ABOUT THIS EXERCISE: Reproduce every record exactly.

Segment Start: MATERIAL FOR THIS EXERCISE

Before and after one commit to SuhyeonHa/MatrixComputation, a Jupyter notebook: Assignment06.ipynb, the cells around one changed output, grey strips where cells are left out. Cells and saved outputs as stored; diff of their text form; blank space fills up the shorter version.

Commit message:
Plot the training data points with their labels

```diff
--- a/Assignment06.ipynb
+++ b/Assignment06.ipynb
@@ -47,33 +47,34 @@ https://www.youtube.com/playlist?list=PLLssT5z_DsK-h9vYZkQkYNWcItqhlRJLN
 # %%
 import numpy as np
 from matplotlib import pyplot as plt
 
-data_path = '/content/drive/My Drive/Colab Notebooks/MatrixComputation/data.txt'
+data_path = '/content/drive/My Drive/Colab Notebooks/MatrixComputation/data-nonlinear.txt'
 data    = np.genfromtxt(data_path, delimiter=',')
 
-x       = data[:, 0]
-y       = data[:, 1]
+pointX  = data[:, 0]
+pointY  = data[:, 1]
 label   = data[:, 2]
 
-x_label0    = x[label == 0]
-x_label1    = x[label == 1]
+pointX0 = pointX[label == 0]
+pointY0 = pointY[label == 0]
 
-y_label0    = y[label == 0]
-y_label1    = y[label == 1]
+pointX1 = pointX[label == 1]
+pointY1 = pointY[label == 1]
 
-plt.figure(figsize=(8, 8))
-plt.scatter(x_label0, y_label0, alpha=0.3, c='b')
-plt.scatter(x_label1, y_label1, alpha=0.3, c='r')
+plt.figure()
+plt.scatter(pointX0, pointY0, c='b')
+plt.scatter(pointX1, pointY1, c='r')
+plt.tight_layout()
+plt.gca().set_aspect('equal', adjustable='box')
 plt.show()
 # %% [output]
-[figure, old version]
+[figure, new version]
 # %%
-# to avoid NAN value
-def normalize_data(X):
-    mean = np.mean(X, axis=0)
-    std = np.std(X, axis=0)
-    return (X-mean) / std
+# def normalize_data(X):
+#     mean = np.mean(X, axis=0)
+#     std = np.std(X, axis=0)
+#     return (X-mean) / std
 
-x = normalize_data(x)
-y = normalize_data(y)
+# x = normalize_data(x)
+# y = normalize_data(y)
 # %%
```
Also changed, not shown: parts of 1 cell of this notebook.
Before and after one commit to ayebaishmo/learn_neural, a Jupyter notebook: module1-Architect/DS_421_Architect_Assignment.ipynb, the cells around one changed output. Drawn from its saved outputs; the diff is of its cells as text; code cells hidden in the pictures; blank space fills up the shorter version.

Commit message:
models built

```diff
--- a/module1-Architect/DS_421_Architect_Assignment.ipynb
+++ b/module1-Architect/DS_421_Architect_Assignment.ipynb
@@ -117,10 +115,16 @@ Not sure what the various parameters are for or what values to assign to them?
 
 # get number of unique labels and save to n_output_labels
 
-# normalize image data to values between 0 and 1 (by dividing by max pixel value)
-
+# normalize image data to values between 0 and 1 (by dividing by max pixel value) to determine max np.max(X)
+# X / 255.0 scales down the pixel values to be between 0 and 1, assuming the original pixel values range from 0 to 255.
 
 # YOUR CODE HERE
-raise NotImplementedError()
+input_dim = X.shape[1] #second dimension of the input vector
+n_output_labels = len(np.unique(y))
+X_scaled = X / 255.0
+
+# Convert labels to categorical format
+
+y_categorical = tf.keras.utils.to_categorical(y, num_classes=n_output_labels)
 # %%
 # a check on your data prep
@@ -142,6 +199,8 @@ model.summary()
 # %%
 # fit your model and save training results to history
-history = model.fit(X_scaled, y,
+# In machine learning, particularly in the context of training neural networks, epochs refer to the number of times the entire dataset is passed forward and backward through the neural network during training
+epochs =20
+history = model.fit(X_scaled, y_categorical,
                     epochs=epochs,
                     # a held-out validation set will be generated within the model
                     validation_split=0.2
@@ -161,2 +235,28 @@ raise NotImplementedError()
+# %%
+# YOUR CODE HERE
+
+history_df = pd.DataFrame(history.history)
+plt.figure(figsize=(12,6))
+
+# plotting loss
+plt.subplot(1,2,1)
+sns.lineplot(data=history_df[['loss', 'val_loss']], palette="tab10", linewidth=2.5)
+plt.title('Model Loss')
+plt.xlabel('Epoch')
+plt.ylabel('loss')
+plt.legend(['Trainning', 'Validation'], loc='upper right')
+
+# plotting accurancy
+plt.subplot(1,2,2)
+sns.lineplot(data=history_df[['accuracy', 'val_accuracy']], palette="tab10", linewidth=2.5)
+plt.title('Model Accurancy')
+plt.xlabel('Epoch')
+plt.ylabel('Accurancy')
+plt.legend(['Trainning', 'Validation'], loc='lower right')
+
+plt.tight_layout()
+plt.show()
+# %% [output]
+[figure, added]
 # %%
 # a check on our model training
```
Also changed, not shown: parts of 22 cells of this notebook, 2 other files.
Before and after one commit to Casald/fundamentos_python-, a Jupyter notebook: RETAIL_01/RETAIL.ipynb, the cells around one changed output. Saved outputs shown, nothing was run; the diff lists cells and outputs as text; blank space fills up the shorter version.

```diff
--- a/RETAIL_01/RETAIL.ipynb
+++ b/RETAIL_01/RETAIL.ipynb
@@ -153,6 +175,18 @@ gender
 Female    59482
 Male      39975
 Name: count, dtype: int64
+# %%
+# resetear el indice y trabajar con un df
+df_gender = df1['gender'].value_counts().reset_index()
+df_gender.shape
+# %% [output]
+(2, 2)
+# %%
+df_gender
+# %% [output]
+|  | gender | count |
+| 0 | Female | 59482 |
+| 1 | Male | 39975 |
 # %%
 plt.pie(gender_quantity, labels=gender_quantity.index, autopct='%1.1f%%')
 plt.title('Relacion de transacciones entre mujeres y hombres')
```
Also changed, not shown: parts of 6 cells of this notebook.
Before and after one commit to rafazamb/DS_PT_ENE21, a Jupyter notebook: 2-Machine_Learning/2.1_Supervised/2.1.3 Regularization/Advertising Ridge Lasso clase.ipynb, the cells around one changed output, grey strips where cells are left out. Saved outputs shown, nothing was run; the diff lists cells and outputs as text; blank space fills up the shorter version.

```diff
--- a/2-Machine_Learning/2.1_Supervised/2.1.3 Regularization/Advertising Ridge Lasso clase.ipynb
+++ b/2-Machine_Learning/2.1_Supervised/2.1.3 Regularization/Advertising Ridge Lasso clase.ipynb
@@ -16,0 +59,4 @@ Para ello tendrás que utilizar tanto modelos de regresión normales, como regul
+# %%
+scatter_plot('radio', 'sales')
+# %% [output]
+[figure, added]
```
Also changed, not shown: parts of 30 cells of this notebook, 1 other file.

Segment End: MATERIAL FOR THIS EXERCISE

ANSWER BOX:
Before and after one commit to SuhyeonHa/MatrixComputation, a Jupyter notebook: Assignment06.ipynb, the cells around one changed output, grey strips where cells are left out. Cells and saved outputs as stored; diff of their text form; blank space fills up the shorter version.

Commit message:
Plot the training data points with their labels

```diff
--- a/Assignment06.ipynb
+++ b/Assignment06.ipynb
@@ -47,33 +47,34 @@ https://www.youtube.com/playlist?list=PLLssT5z_DsK-h9vYZkQkYNWcItqhlRJLN
 # %%
 import numpy as np
 from matplotlib import pyplot as plt
 
-data_path = '/content/drive/My Drive/Colab Notebooks/MatrixComputation/data.txt'
+data_path = '/content/drive/My Drive/Colab Notebooks/MatrixComputation/data-nonlinear.txt'
 data    = np.genfromtxt(data_path, delimiter=',')
 
-x       = data[:, 0]
-y       = data[:, 1]
+pointX  = data[:, 0]
+pointY  = data[:, 1]
 label   = data[:, 2]
 
-x_label0    = x[label == 0]
-x_label1    = x[label == 1]
+pointX0 = pointX[label == 0]
+pointY0 = pointY[label == 0]
 
-y_label0    = y[label == 0]
-y_label1    = y[label == 1]
+pointX1 = pointX[label == 1]
+pointY1 = pointY[label == 1]
 
-plt.figure(figsize=(8, 8))
-plt.scatter(x_label0, y_label0, alpha=0.3, c='b')
-plt.scatter(x_label1, y_label1, alpha=0.3, c='r')
+plt.figure()
+plt.scatter(pointX0, pointY0, c='b')
+plt.scatter(pointX1, pointY1, c='r')
+plt.tight_layout()
+plt.gca().set_aspect('equal', adjustable='box')
 plt.show()
 # %% [output]
-[figure, old version]
+[figure, new version]
 # %%
-# to avoid NAN value
-def normalize_data(X):
-    mean = np.mean(X, axis=0)
-    std = np.std(X, axis=0)
-    return (X-mean) / std
+# def normalize_data(X):
+#     mean = np.mean(X, axis=0)
+#     std = np.std(X, axis=0)
+#     return (X-mean) / std
 
-x = normalize_data(x)
-y = normalize_data(y)
+# x = normalize_data(x)
+# y = normalize_data(y)
 # %%
```
Also changed, not shown: parts of 1 cell of this notebook.
Before and after one commit to ayebaishmo/learn_neural, a Jupyter notebook: module1-Architect/DS_421_Architect_Assignment.ipynb, the cells around one changed output. Drawn from its saved outputs; the diff is of its cells as text; code cells hidden in the pictures; blank space fills up the shorter version.

Commit message:
models built

```diff
--- a/module1-Architect/DS_421_Architect_Assignment.ipynb
+++ b/module1-Architect/DS_421_Architect_Assignment.ipynb
@@ -117,10 +115,16 @@ Not sure what the various parameters are for or what values to assign to them?
 
 # get number of unique labels and save to n_output_labels
 
-# normalize image data to values between 0 and 1 (by dividing by max pixel value)
-
+# normalize image data to values between 0 and 1 (by dividing by max pixel value) to determine max np.max(X)
+# X / 255.0 scales down the pixel values to be between 0 and 1, assuming the original pixel values range from 0 to 255.
 
 # YOUR CODE HERE
-raise NotImplementedError()
+input_dim = X.shape[1] #second dimension of the input vector
+n_output_labels = len(np.unique(y))
+X_scaled = X / 255.0
+
+# Convert labels to categorical format
+
+y_categorical = tf.keras.utils.to_categorical(y, num_classes=n_output_labels)
 # %%
 # a check on your data prep
@@ -142,6 +199,8 @@ model.summary()
 # %%
 # fit your model and save training results to history
-history = model.fit(X_scaled, y,
+# In machine learning, particularly in the context of training neural networks, epochs refer to the number of times the entire dataset is passed forward and backward through the neural network during training
+epochs =20
+history = model.fit(X_scaled, y_categorical,
                     epochs=epochs,
                     # a held-out validation set will be generated within the model
                     validation_split=0.2
@@ -161,2 +235,28 @@ raise NotImplementedError()
+# %%
+# YOUR CODE HERE
+
+history_df = pd.DataFrame(history.history)
+plt.figure(figsize=(12,6))
+
+# plotting loss
+plt.subplot(1,2,1)
+sns.lineplot(data=history_df[['loss', 'val_loss']], palette="tab10", linewidth=2.5)
+plt.title('Model Loss')
+plt.xlabel('Epoch')
+plt.ylabel('loss')
+plt.legend(['Trainning', 'Validation'], loc='upper right')
+
+# plotting accurancy
+plt.subplot(1,2,2)
+sns.lineplot(data=history_df[['accuracy', 'val_accuracy']], palette="tab10", linewidth=2.5)
+plt.title('Model Accurancy')
+plt.xlabel('Epoch')
+plt.ylabel('Accurancy')
+plt.legend(['Trainning', 'Validation'], loc='lower right')
+
+plt.tight_layout()
+plt.show()
+# %% [output]
+[figure, added]
 # %%
 # a check on our model training
```
Also changed, not shown: parts of 22 cells of this notebook, 2 other files.
Before and after one commit to Casald/fundamentos_python-, a Jupyter notebook: RETAIL_01/RETAIL.ipynb, the cells around one changed output. Saved outputs shown, nothing was run; the diff lists cells and outputs as text; blank space fills up the shorter version.

```diff
--- a/RETAIL_01/RETAIL.ipynb
+++ b/RETAIL_01/RETAIL.ipynb
@@ -153,6 +175,18 @@ gender
 Female    59482
 Male      39975
 Name: count, dtype: int64
+# %%
+# resetear el indice y trabajar con un df
+df_gender = df1['gender'].value_counts().reset_index()
+df_gender.shape
+# %% [output]
+(2, 2)
+# %%
+df_gender
+# %% [output]
+|  | gender | count |
+| 0 | Female | 59482 |
+| 1 | Male | 39975 |
 # %%
 plt.pie(gender_quantity, labels=gender_quantity.index, autopct='%1.1f%%')
 plt.title('Relacion de transacciones entre mujeres y hombres')
```
Also changed, not shown: parts of 6 cells of this notebook.
Before and after one commit to rafazamb/DS_PT_ENE21, a Jupyter notebook: 2-Machine_Learning/2.1_Supervised/2.1.3 Regularization/Advertising Ridge Lasso clase.ipynb, the cells around one changed output, grey strips where cells are left out. Saved outputs shown, nothing was run; the diff lists cells and outputs as text; blank space fills up the shorter version.

```diff
--- a/2-Machine_Learning/2.1_Supervised/2.1.3 Regularization/Advertising Ridge Lasso clase.ipynb
+++ b/2-Machine_Learning/2.1_Supervised/2.1.3 Regularization/Advertising Ridge Lasso clase.ipynb
@@ -16,0 +59,4 @@ Para ello tendrás que utilizar tanto modelos de regresión normales, como regul
+# %%
+scatter_plot('radio', 'sales')
+# %% [output]
+[figure, added]
```
Also changed, not shown: parts of 30 cells of this notebook, 1 other file.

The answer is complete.